Published19th July 2019

1. Holywells Park – A gem in the heart of Ipswich which is fantastic for a wide range of wildlife. A favourite with photographers, this park offers spectacular views of kingfishers, little egrets and mandarin ducks. In summer this park is a hive of activity for insects such as dragonflies, butterflies and moths. If you’re really lucky you may even see the rare golden hoverfly on the ivy in the walled garden.

2. Christchurch Park – fantastic for birds including both resident and migratory birds from robins and mandarin ducks, to goosanders and little grebes. The Round Pond is also alive with damselflies and dragonflies in summer and the wildflower areas are brimming with butterflies and the not so common snake’s head fritillary flower, which grows in a natural spring fed flush.

3. Bixley Heath – a lovely site with a mix of habitats including woodland, heathland, ponds and both reed bed and sedge bed. Great for birds, fungi, mammals, reptiles and insects, this small site off Bucklesham Road is a haven for all wildlife and a favourite with wildlife photographers.

4. Piper’s Vale – Part of Orwell Country Park, Piper’s Vale, known locally as “The Lairs” is a 15 hectare area of heathland, woodland, reed bed, acid grassland and wildflower meadows. This site meets the Orwell estuary and offers fantastic views of the Orwell Bridge. You have access to the rest of Orwell Country Park from this site and can walk for hours.
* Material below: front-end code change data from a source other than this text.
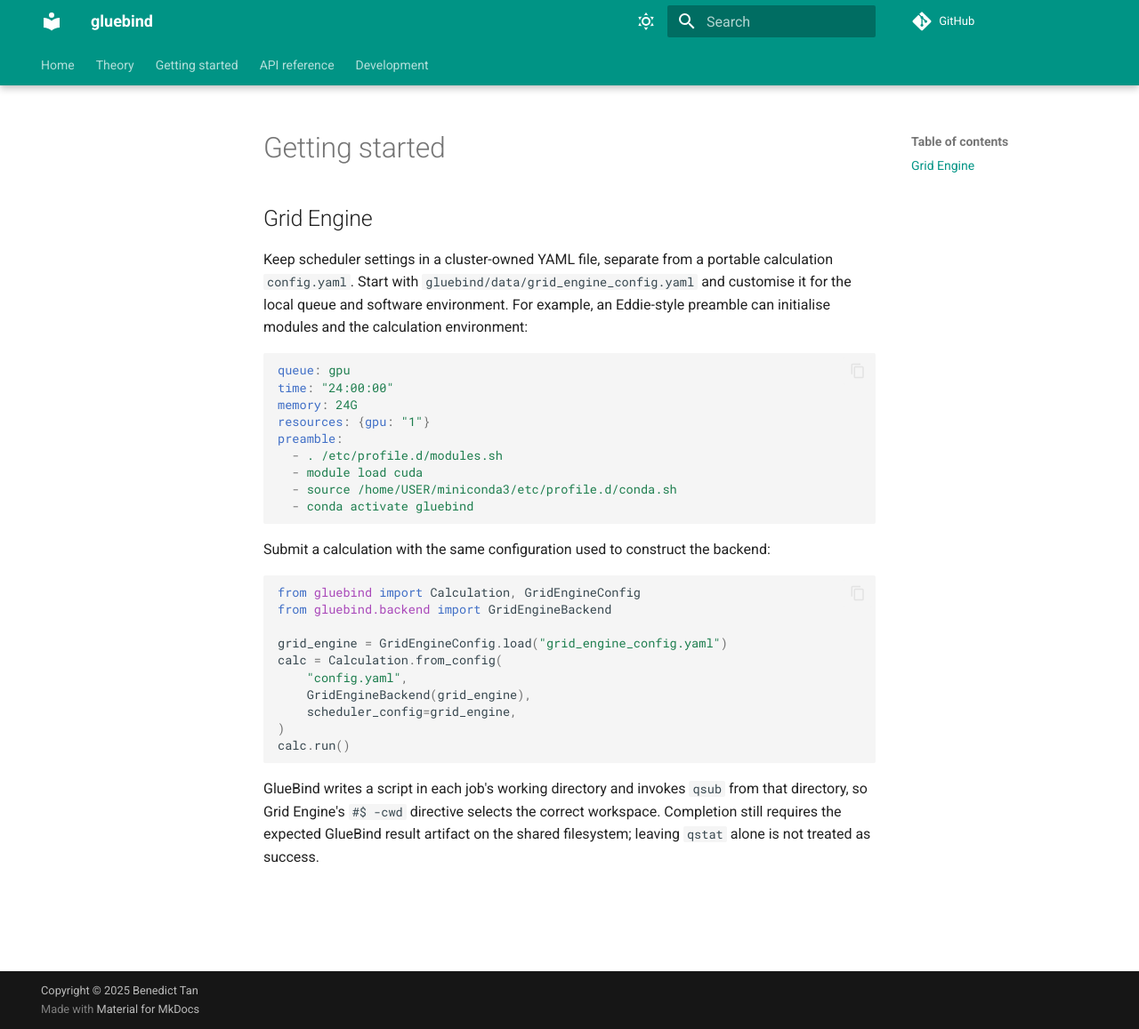
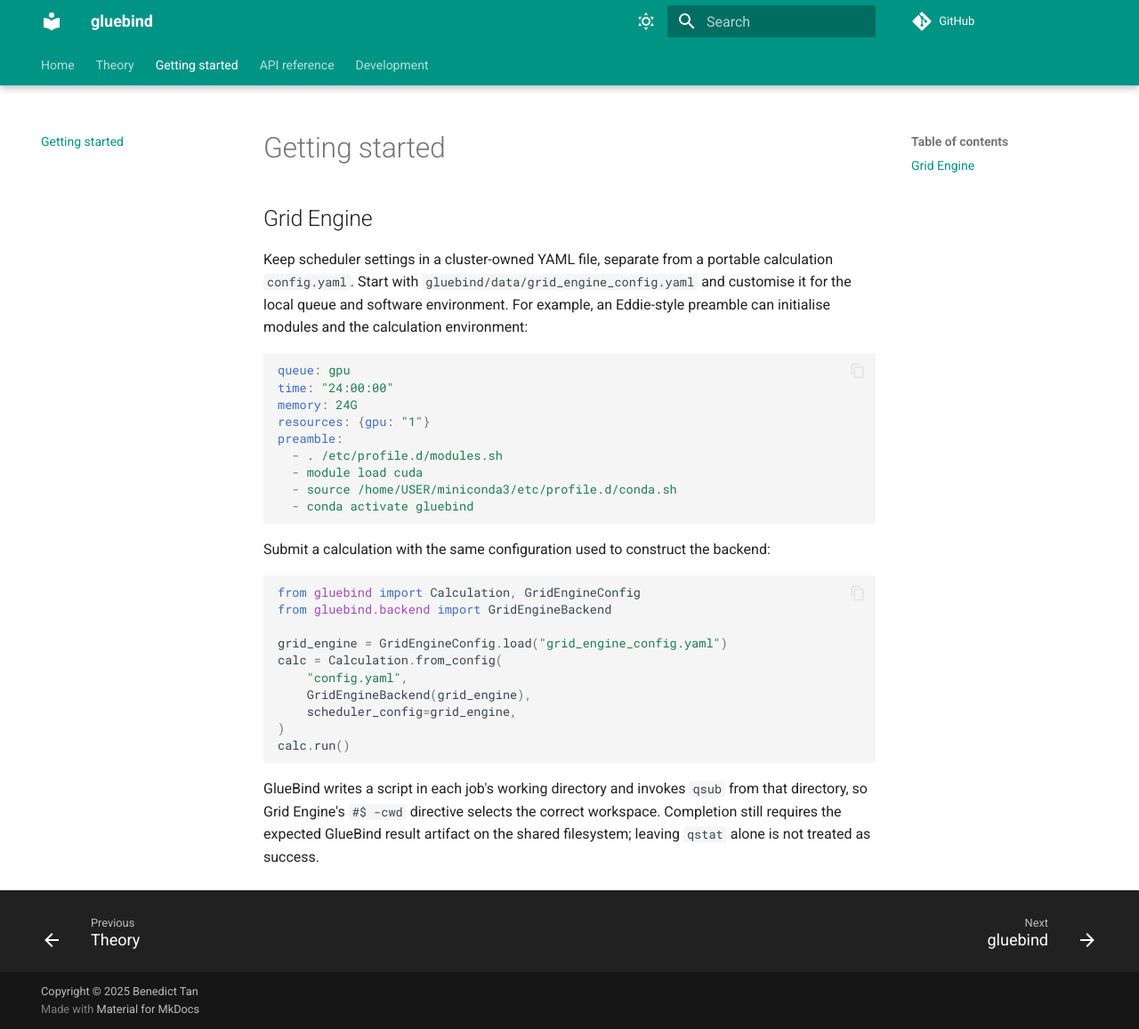
Before and after one commit to BenTanYK/gluebind, an MkDocs documentation site: the page built from docs/getting_started.md, in a window 1280 px wide and 1157 px high. Shown: the whole window at 89% size. Built offline with MkDocs 1.6.1 and Material for MkDocs 9.7.7, drawn with Linux system fonts in a browser that asks for light colours; comment, search, counter and statistics services are not loaded; the version menu is left out.

```diff
--- a/mkdocs.yml
+++ b/mkdocs.yml
@@ -21,7 +21,7 @@ nav:
 - Home:
   - Overview: index.md
 - Theory: theory.md
-- Getting started: geting_started.md
+- Getting started: getting_started.md
 - API reference: reference/
 - Development: development.md
 
```
Also changed, not shown: 1 other file.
5. Bridge Wood – An area of large mixed woodland, Bridge Wood offers a haven for birds and mammals with the added bonus of running alongside the Orwell estuary and a lovely walk. This area has scenic natural views and connects to Piper’s Vale and the other parts of Orwell Country Park, making this a great place to walk among the trees and watch wildlife.

6. Braziers Meadow and woods – Braziers Meadow – part of the old Ipswich airfield, this site holds the last breeding population of skylarks within the boundary of Ipswich. The meadow is also great for deer, small mammals, reptiles and birds. Bordering the meadow is Braziers Wood, which is awash with bluebells in spring and is a lovely wood with a stream and wet woodland and a large variety of wildlife that comes with these habitats.

7. Landseer Park – Once an old landfill site, this re-established green space consists of rolling hills of long grass and meadows, with ponds, a woodland walk and a fantastic range of wildlife. The grassland nature of this site makes it fantastic for insects and butterflies including the Marbled White Butterfly, found in only a handful of sites in Ipswich. This park also offers a number of orchids which bloom in the spring and summer months.

8. Bourne Park –On the boundary of Ipswich, Bourne Park contains a lovely wildlife area with a large reedbed and riverside walk. This area offers the possibility of seeing kingfishers, water voles and even otters as well as other mammals and a variety of small birds along your walk.

9. The Dales – The Dales offers a charming woodland walk, wildflower meadows and a number of small ponds, great for looking for breeding amphibians in spring. If you are walking around in early morning or at dusk you might be lucky enough to see the resident foxes or bats.

10. Chantry Park – As one of Ipswich’s largest parks, Chantry Park offers a great chance to go for a walk around a large green open space. Alongside the main grassland areas, Chantry has a county wildlife site with long grass and wildflower areas with a large population of reptiles and you might even see fox and deer. Chantry Park also offers an orchard, woodland and large ponds meaning it supports a large variety of wildlife.